A reversal of the traditional lecture then do homework approach. ‘Flipping’ allows a change in the teaching approach and levels of engagement.  In the flipped classroom the reading is completed before attending an interactive session (instead of a potentially passive lecture). The pre-reading covers the content that was previously delivered in the lecture format. This means a more interactive, problem based learning and group work teaching format can be utilised within the valuable teaching time.

How To Deliver?

Set pre-reading, links to suitable resources and also access to the lecture notes to enable learners understand the key readings and focus points (intended learning outcomes). Students can work at their own pace.

Pre-Reading resources:

  • Book or journal article
  • Video
  • Podcast

E-learning provides an opportunity to access and engage with resources pre-education.

This allows the discussion to extend and develop further as the groundwork is set. The facilitator can spend time clarifying any theory or concepts that the learners struggled with.

Education Delivery:

  • Problem based approach (case study)
  • Group work
  • Quiz
  • Project
  • Hands on
  • Simulation


What happens though when some of the learners have engaged with the pre-reading and the other half have not done a thing? You now have two split groups and you have to decide to bring one group up to speed or push on with the advanced group and leave the others behind. To utilise the flipped classroom then a ‘ways of working’ between the learners and teacher has to have taken place, then expectations are clear for the adult learners.

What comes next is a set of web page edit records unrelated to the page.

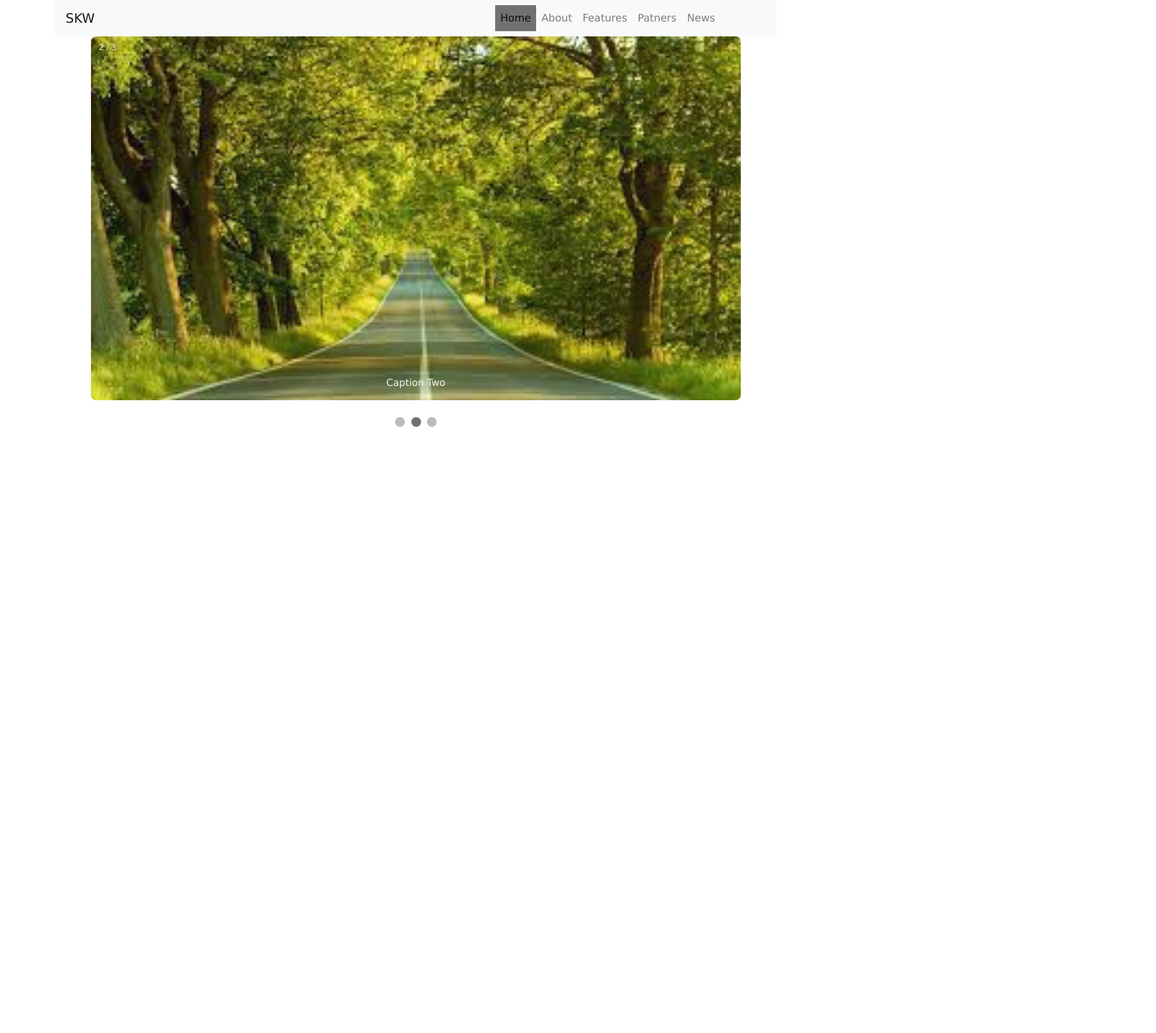
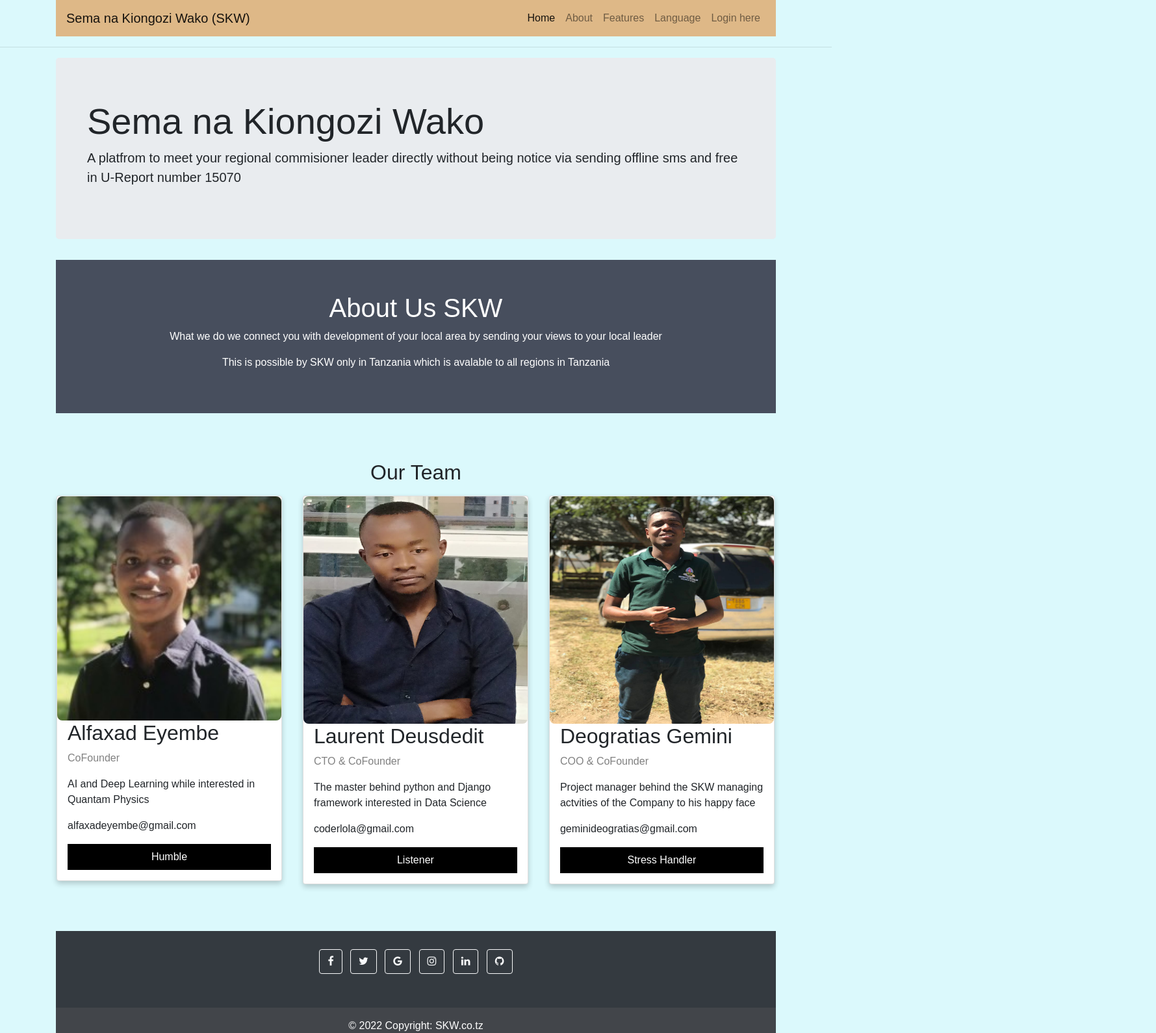
Before and after one commit to deogemini/skw, a plain HTML site: page index.html in a window 1280 px wide. Shown: the top 1590 px of the page at 65% size, 1779 px wide, since content can reach past the window. Before the commit the page ends 800 px from the top, so only its background shows below. Drawn offline with nearby package versions, Linux system fonts and the light colour scheme.

Commit message:
html and css added

```diff
--- a/index.html
+++ b/index.html
@@ -1,98 +1,163 @@
 <!DOCTYPE html>
 <html lang="en">
+
 <head>
     <!-- Required meta tags -->
     <meta charset="utf-8" />
-    <meta
-      name="viewport"
-      content="width=device-width, initial-scale=1, shrink-to-fit=no"
-    />
+    <meta name="viewport" content="width=device-width, initial-scale=1, shrink-to-fit=no" />
 
     <!-- Bootstrap CSS -->
-    <link
-      rel="stylesheet"
-      href="https://maxcdn.bootstrapcdn.com/bootstrap/4.0.0/css/bootstrap.min.css"
-      integrity="sha384-Gn5384xqQ1aoWXA+058RXPxPg6fy4IWvTNh0E263XmFcJlSAwiGgFAW/dAiS6JXm"
-      crossorigin="anonymous"
-    />
+    <link rel="stylesheet" href="https://maxcdn.bootstrapcdn.com/bootstrap/4.0.0/css/bootstrap.min.css" integrity="sha384-Gn5384xqQ1aoWXA+058RXPxPg6fy4IWvTNh0E263XmFcJlSAwiGgFAW/dAiS6JXm" crossorigin="anonymous" />
+    <link rel="stylesheet" href="https://cdnjs.cloudflare.com/ajax/libs/font-awesome/4.7.0/css/font-awesome.min.css">
 
     <link rel="stylesheet" href="style.css" />
 
     <title>SKW</title>
 </head>
+
 <body>
-    <div class="container" id="navbar" style="padding-top: 3">
-      <nav class="navbar navbar-expand-lg navbar-light bg-light">
-        <a class="navbar-brand" href="#">SKW</a>
-        <button
-          class="navbar-toggler"
-          type="button"
-          data-toggle="collapse"
-          data-target="#navbarNavAltMarkup"
-          aria-controls="navbarNavAltMarkup"
-          aria-expanded="false"
-          aria-label="Toggle navigation"
-        >
-          <span class="navbar-toggler-icon"></span>
+    <div class="container" id="navbar">
+        <nav class="navbar navbar-expand-lg navbar-light ">
+            <a class="navbar-brand " href="index.html ">Sema na Kiongozi Wako (SKW)</a>
+            <button class="navbar-toggler " type="button " data-toggle="collapse " data-target="#navbarNav " aria-controls="navbarNav " aria-expanded="false " aria-label="Toggle navigation ">
+        <span class="navbar-toggler-icon "></span>
       </button>
-        <div class="collapse navbar-collapse" id="navbarNavAltMarkup">
-          <div class="navbar-nav">
-            <a class="nav-item nav-link active" href="#"
-              >Home <span class="sr-only">(current)</span></a
-            >
-            <a class="nav-item nav-link" href="#">About</a>
-            <a class="nav-item nav-link" href="#">Features</a>
-            <a class="nav-item nav-link" href="#">Patners</a>
-            <a class="nav-item nav-link" href="#">News</a>
-          </div>
+            <div class="collapse navbar-collapse d-flex justify-content-end " id="navbarNav ">
+                <ul class="navbar-nav ">
+                    <li class="nav-item active ">
+                        <a class="nav-link " href="# ">Home <span class="sr-only ">(current)</span></a>
+                    </li>
+                    <li class="nav-item ">
+                        <a class="nav-link " href="# ">About</a>
+                    </li>
+                    <li class="nav-item ">
+                        <a class="nav-link " href="# ">Features</a>
+                    </li>
+                    <li class="nav-item ">
+                        <a class="nav-link " href="# ">Language</a>
+                    </li>
+                    <li class="nav-item ">
+                        <a class="nav-link " href="http://45.56.115.113:8001/">Login here</a>
+                    </li>
+                </ul>
             </div>
         </nav>
     </div>
-
-    <div class="slideshow-container">
-      <div class="mySlides fade">
-        <div class="numbertext">1 / 3</div>
-        <img src="assets/pic1.jpeg" style="width: 100%" />
-        <div class="text">Caption Text</div>
+    <hr>
+    <div class="container ">
+        <div class="jumbotron ">
+            <div class="container ">
+                <h1 class="display-4 ">Sema na Kiongozi Wako</h1>
+                <p class="lead ">A platfrom to meet your regional commisioner leader directly without being notice via sending offline sms and free in U-Report number 15070</p>
+            </div>
         </div>
 
-      <div class="mySlides fade">
-        <div class="numbertext">2 / 3</div>
-        <img src="assets/pic2.jpeg" style="width: 100%" />
-        <div class="text">Caption Two</div>
     </div>
 
-      <div class="mySlides fade">
-        <div class="numbertext">3 / 3</div>
-        <img src="assets/pic3.jpeg" style="width: 100%" />
-        <div class="text">Caption Three</div>
+    <div class="container">
+        <div class="about-section">
+            <h1>About Us SKW</h1>
+            <p>What we do we connect you with development of your local area by sending your views to your local leader</p>
+            <p>This is possible by SKW only in Tanzania which is avalable to all regions in Tanzania</p>
+        </div>
+        <br>
+        <br>
+        <br>
+        <h2 style="text-align:center">Our Team</h2>
+        <div class="row">
+            <div class="column">
+                <div class="card">
+                    <img src="/assets/Alfaxad.jpeg" class="responsive" alt="Jane" style="width:100%">
+                    <div class="container">
+                        <h2>Alfaxad Eyembe</h2>
+                        <p class="title">CoFounder</p>
+                        <p>AI and Deep Learning while interested in Quantam Physics</p>
+                        <p>alfaxadeyembe@gmail.com </p>
+                        <p><button class="button">Humble</button></p>
                     </div>
                 </div>
-    <br />
+            </div>
 
-    <div style="text-align: center">
-      <span class="dot"></span>
-      <span class="dot"></span>
-      <span class="dot"></span>
+            <div class="column">
+                <div class="card">
+                    <img src="/assets/laurent.jpg" class="responsive" alt="Mike" style="width:100%; height: 350px;">
+                    <div class="container">
+                        <h2>Laurent Deusdedit</h2>
+                        <p class="title">CTO & CoFounder</p>
+                        <p>The master behind python and Django framework interested in Data Science</p>
+                        <p>coderlola@gmail.com </p>
+                        <p><button class="button">Listener</button></p>
                     </div>
+                </div>
+            </div>
+
+            <div class="column">
+                <div class="card">
+                    <img src="/assets/deog.jpg" class="responsive" alt="John" style="width:100%; height: 350px;">
+                    <div class="container ">
+                        <h2>Deogratias Gemini</h2>
+                        <p class="title ">COO & CoFounder</p>
+                        <p>Project manager behind the SKW managing actvities of the Company to his happy face</p>
+                        <p>geminideogratias@gmail.com</p>
+                        <p><button class="button ">Stress Handler</button></p>
+                    </div>
+                </div>
+            </div>
+        </div>
+    </div>
+
+
+    <!-- Remove the container if you want to extend the Footer to full width. -->
+    <div class="container my-5">
+
+        <footer class="bg-dark text-center text-white">
+            <!-- Grid container -->
+            <div class="container p-4 pb-0">
+                <!-- Section: Social media -->
+                <section class="mb-4">
+                    <!-- Facebook -->
+                    <a class="btn btn-outline-light btn-floating m-1" href="#!" role="button"><i class="fa fa-facebook"></i
+      ></a>
+
+                    <!-- Twitter -->
+                    <a class="btn btn-outline-light btn-floating m-1" href="#!" role="button"><i class="fa fa-twitter"></i
+      ></a>
+
+                    <!-- Google -->
+                    <a class="btn btn-outline-light btn-floating m-1" href="#!" role="button"><i class="fa fa-google"></i
+      ></a>
+
+                    <!-- Instagram -->
+                    <a class="btn btn-outline-light btn-floating m-1" href="#!" role="button"><i class="fa fa-instagram"></i
+      ></a>
+
+                    <!-- Linkedin -->
+                    <a class="btn btn-outline-light btn-floating m-1" href="#!" role="button"><i class="fa fa-linkedin"></i
+      ></a>
+
+                    <!-- Github -->
+                    <a class="btn btn-outline-light btn-floating m-1" href="#!" role="button"><i class="fa fa-github"></i></a>
+                </section>
+                <!-- Section: Social media -->
+            </div>
+            <!-- Grid container -->
+
+            <!-- Copyright -->
+            <div class="text-center p-3" style="background-color: rgba(122, 118, 118, 0.2);">
+                © 2022 Copyright:
+                <a class="text-white" href="http://45.56.115.113:8001/">SKW.co.tz</a>
+            </div>
+            <!-- Copyright -->
+        </footer>
+
+    </div>
+    <!-- End of .container -->
 
     <!-- Optional JavaScript -->
     <!-- jQuery first, then Popper.js, then Bootstrap JS -->
-    <script
-      src="https://code.jquery.com/jquery-3.2.1.slim.min.js"
-      integrity="sha384-KJ3o2DKtIkvYIK3UENzmM7KCkRr/rE9/Qpg6aAZGJwFDMVNA/GpGFF93hXpG5KkN"
-      crossorigin="anonymous"
-    ></script>
-    <script
-      src="https://cdnjs.cloudflare.com/ajax/libs/popper.js/1.12.9/umd/popper.min.js"
-      integrity="sha384-ApNbgh9B+Y1QKtv3Rn7W3mgPxhU9K/ScQsAP7hUibX39j7fakFPskvXusvfa0b4Q"
-      crossorigin="anonymous"
-    ></script>
-    <script
-      src="https://maxcdn.bootstrapcdn.com/bootstrap/4.0.0/js/bootstrap.min.js"
-      integrity="sha384-JZR6Spejh4U02d8jOt6vLEHfe/JQGiRRSQQxSfFWpi1MquVdAyjUar5+76PVCmYl"
-      crossorigin="anonymous"
-    ></script>
+    <script src="https://code.jquery.com/jquery-3.2.1.slim.min.js " integrity="sha384-KJ3o2DKtIkvYIK3UENzmM7KCkRr/rE9/Qpg6aAZGJwFDMVNA/GpGFF93hXpG5KkN " crossorigin="anonymous "></script>
+    <script src="https://cdnjs.cloudflare.com/ajax/libs/popper.js/1.12.9/umd/popper.min.js " integrity="sha384-ApNbgh9B+Y1QKtv3Rn7W3mgPxhU9K/ScQsAP7hUibX39j7fakFPskvXusvfa0b4Q " crossorigin="anonymous "></script>
+    <script src="https://maxcdn.bootstrapcdn.com/bootstrap/4.0.0/js/bootstrap.min.js " integrity="sha384-JZR6Spejh4U02d8jOt6vLEHfe/JQGiRRSQQxSfFWpi1MquVdAyjUar5+76PVCmYl " crossorigin="anonymous "></script>
 
     <script>
         var slideIndex = 0;
@@ -100,22 +165,23 @@
 
         function showSlides() {
             var i;
-        var slides = document.getElementsByClassName("mySlides");
-        var dots = document.getElementsByClassName("dot");
+            var slides = document.getElementsByClassName("mySlides ");
+            var dots = document.getElementsByClassName("dot ");
             for (i = 0; i < slides.length; i++) {
-          slides[i].style.display = "none";
+                slides[i].style.display = "none ";
             }
             slideIndex++;
             if (slideIndex > slides.length) {
                 slideIndex = 1;
             }
             for (i = 0; i < dots.length; i++) {
-          dots[i].className = dots[i].className.replace(" active", "");
+                dots[i].className = dots[i].className.replace(" active ", " ");
             }
-        slides[slideIndex - 1].style.display = "block";
-        dots[slideIndex - 1].className += " active";
+            slides[slideIndex - 1].style.display = "block ";
+            dots[slideIndex - 1].className += " active ";
             setTimeout(showSlides, 4000); // Change image every 2 seconds
         }
     </script>
 </body>
+
 </html>
--- a/style.css
+++ b/style.css
@@ -1,18 +1,87 @@
-#navbarNavAltMarkup {
-  position: relative;
-  left: 600px;
-  width: 900px;
+nav {
+    position: sticky;
+    position: -webkit-sticky;
+    top: 0;
+    background-color: burlywood;
 }
 
-* {
+body {
+    font-family: Arial, Helvetica, sans-serif;
+    margin: 0;
+    background-color: #DBF9FC;
+}
+
+html {
     box-sizing: border-box;
 }
-body {
-  font-family: Verdana, sans-serif;
+
+*,
+*:before,
+*:after {
+    box-sizing: inherit;
 }
+
+.column {
+    float: left;
+    width: 33.3%;
+    margin-bottom: 16px;
+    padding: 0 8px;
+}
+
+.card {
+    box-shadow: 0 4px 8px 0 rgba(0, 0, 0, 0.2);
+    margin: 8px;
+}
+
+.about-section {
+    padding: 50px;
+    text-align: center;
+    background-color: #474e5d;
+    color: white;
+}
+
+.container {
+    padding: 0 16px;
+}
+
+.container::after,
+.row::after {
+    content: "";
+    clear: both;
+    display: table;
+}
+
+.title {
+    color: grey;
+}
+
+.button {
+    border: none;
+    outline: 0;
+    display: inline-block;
+    padding: 8px;
+    color: white;
+    background-color: #000;
+    text-align: center;
+    cursor: pointer;
+    width: 100%;
+}
+
+.button:hover {
+    background-color: #555;
+}
+
+@media screen and (max-width: 650px) {
+    .column {
+        width: 100%;
+        display: block;
+    }
+}
+
 .mySlides {
     display: none;
 }
+
 img {
     vertical-align: middle;
     border-radius: 8px;
@@ -23,14 +92,9 @@ img {
     margin-right: auto;
 }
 
-/* Slideshow container */
-.slideshow-container {
-  max-width: 1000px;
-  position: relative;
-  margin: auto;
-}
 
 /* Caption text */
+
 .text {
     color: #f2f2f2;
     font-size: 15px;
@@ -41,7 +105,9 @@ img {
     text-align: center;
 }
 
+
 /* Number text (1/3 etc) */
+
 .numbertext {
     color: #f2f2f2;
     font-size: 12px;
@@ -50,7 +116,9 @@ img {
     top: 0;
 }
 
+
 /* The dots/bullets/indicators */
+
 .dot {
     height: 15px;
     width: 15px;
@@ -61,39 +129,49 @@ img {
     transition: background-color 0.6s ease;
 }
 
-.active {
-  background-color: #717171;
+.dropdown {
+    float: left;
+    overflow: hidden;
 }
 
-/* Fading animation */
-.fade {
-  -webkit-animation-name: fade;
-  -webkit-animation-duration: 1.5s;
-  animation-name: fade;
-  animation-duration: 1.5s;
+.dropdown .dropbtn {
+    font-size: 16px;
+    border: none;
+    outline: none;
+    color: white;
+    padding: 14px 16px;
+    background-color: inherit;
+    font-family: inherit;
+    margin: 0;
 }
 
-@-webkit-keyframes fade {
-  from {
-    opacity: 0.4;
-  }
-  to {
-    opacity: 1;
-  }
+.navbar a:hover,
+.dropdown:hover .dropbtn {
+    background-color: red;
 }
 
-@keyframes fade {
-  from {
-    opacity: 0.4;
-  }
-  to {
-    opacity: 1;
-  }
+.dropdown-content {
+    display: none;
+    position: absolute;
+    background-color: #f9f9f9;
+    min-width: 160px;
+    box-shadow: 0px 8px 16px 0px rgba(0, 0, 0, 0.2);
+    z-index: 1;
 }
 
-/* On smaller screens, decrease text size */
-@media only screen and (max-width: 300px) {
-  .text {
-    font-size: 11px;
+.dropdown-content a {
+    float: none;
+    color: black;
+    padding: 12px 16px;
+    text-decoration: none;
+    display: block;
+    text-align: left;
 }
+
+.dropdown-content a:hover {
+    background-color: #ddd;
 }
+
+.dropdown:hover .dropdown-content {
+    display: block;
+}
```
Also changed, not shown: assets/Alfaxad.jpeg (added), assets/deog.jpg (added), assets/laurent.jpg (added), assets/pic1.jpeg (deleted), assets/pic2.jpeg (deleted), assets/pic3.jpeg (deleted). Lines whose indentation alone changed are shown as unchanged.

Loss of the lecture, it is easy to say lectures are passive but this is not always the case, there are great presenters that provide interaction, learning and engagement so dont be too hasty removing this approach.

The flipped classroom does seem very similar to the seminar approach to learning, so it’s not really that much of a learning curve when you look at it in constructive manner.

Keywords: flipped classroom, pre-reading, active learning, engagement.


Tucker, B. (2012). The flipped classroom. Education next, 12(1).

Educause (2012) 7 things you should know about flipped classrooms

McLaughlin, J. E., Roth, M. T., Glatt, D. M., Gharkholonarehe, N., Davidson, C. A., Griffin, L. M., … & Mumper, R. J. (2014). The flipped classroom: a course redesign to foster learning and engagement in a health professions school. Academic Medicine, 89(2), 236-243.